• Task:
Check each line of the entries below for the word "none", then state how many lines have it and nothing more.

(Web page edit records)
▼▼▼

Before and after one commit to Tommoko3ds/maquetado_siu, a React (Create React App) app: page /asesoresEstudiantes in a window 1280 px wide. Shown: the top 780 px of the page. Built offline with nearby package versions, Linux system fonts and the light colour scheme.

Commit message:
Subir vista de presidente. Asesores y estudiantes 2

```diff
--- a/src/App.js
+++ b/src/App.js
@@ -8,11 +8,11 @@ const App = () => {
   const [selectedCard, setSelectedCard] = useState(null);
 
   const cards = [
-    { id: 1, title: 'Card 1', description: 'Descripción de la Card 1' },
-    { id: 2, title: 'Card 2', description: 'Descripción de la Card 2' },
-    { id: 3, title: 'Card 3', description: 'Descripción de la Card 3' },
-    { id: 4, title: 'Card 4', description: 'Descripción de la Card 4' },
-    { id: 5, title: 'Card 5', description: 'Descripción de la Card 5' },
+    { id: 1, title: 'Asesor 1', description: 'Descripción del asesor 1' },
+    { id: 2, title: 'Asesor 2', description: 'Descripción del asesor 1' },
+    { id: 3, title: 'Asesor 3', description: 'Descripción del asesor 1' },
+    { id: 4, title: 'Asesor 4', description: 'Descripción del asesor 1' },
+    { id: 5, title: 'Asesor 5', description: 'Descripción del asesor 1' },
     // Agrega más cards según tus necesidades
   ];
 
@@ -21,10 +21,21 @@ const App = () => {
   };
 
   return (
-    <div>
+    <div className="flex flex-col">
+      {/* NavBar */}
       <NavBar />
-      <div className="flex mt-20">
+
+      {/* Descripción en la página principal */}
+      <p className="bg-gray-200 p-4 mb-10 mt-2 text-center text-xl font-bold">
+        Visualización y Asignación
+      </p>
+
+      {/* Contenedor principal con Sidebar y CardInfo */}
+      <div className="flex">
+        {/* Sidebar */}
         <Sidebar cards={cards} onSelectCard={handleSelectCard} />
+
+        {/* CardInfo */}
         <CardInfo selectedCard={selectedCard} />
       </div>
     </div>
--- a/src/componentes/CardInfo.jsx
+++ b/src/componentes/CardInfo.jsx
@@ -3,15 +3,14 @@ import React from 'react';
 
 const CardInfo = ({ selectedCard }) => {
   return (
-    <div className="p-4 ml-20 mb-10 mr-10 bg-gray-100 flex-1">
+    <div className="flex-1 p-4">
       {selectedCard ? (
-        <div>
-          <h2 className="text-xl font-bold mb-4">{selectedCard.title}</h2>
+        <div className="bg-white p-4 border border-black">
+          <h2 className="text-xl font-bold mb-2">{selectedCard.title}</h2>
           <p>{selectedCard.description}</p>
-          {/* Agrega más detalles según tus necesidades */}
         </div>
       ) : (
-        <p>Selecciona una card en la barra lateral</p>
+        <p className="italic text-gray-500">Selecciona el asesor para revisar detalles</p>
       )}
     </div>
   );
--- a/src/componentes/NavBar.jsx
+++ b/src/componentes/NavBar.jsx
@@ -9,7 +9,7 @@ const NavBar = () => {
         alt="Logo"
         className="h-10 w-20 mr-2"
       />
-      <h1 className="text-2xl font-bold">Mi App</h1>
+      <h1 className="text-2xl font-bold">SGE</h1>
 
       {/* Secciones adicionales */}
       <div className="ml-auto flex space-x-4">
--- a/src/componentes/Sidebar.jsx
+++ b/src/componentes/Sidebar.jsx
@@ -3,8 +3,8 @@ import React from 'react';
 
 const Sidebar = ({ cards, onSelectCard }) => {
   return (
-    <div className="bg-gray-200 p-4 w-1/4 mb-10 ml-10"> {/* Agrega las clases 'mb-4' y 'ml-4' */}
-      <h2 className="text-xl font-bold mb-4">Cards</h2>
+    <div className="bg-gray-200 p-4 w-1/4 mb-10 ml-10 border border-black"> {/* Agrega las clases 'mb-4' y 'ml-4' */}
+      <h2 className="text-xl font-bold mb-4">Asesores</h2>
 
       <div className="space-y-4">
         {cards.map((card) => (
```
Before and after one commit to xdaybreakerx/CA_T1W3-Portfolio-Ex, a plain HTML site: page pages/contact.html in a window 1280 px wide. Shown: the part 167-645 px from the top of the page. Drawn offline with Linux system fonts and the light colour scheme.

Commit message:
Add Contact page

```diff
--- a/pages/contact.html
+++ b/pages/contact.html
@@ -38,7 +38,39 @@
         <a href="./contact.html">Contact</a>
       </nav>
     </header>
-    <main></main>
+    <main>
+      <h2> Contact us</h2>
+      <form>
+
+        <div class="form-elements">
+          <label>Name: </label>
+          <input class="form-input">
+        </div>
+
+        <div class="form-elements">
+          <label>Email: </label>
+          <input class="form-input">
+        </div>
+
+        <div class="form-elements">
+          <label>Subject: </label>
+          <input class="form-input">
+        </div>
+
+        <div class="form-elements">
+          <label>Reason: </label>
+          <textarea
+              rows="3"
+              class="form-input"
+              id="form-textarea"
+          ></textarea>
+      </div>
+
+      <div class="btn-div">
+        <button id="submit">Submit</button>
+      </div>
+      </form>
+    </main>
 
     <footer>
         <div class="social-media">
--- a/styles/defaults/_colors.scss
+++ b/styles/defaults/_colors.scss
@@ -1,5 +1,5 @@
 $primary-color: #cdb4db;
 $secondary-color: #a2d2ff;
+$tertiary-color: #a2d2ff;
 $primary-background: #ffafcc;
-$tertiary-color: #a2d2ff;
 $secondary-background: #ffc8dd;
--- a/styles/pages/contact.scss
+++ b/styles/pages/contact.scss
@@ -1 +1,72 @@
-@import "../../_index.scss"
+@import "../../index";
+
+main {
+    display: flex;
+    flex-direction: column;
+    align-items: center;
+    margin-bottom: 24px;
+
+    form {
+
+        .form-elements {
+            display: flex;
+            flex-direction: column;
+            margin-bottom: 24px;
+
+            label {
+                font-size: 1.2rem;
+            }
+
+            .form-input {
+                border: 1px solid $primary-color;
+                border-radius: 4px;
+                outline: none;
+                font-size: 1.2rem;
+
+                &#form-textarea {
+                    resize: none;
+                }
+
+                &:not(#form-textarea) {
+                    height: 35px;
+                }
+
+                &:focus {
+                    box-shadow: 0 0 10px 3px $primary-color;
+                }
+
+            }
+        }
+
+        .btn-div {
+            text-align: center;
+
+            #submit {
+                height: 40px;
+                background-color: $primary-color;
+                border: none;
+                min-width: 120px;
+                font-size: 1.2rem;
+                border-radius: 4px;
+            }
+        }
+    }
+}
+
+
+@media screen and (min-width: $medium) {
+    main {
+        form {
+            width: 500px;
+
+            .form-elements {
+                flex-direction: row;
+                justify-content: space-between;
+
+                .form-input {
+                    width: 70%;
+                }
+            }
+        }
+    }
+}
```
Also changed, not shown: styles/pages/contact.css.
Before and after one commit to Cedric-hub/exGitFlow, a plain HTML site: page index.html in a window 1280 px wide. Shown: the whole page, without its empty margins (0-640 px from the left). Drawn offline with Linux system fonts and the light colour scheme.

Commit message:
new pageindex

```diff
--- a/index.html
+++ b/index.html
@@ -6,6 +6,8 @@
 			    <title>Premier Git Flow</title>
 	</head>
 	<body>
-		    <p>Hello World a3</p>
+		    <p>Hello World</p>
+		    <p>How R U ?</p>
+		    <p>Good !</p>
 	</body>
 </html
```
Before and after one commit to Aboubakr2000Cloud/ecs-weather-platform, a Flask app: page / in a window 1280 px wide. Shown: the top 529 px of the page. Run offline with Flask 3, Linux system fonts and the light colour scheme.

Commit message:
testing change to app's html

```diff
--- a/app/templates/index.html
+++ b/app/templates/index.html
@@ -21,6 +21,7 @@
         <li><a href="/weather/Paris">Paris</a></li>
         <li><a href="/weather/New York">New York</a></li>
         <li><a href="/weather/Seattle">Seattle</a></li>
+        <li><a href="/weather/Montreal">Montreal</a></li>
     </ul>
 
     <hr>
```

▲▲▲

• Final answer:
3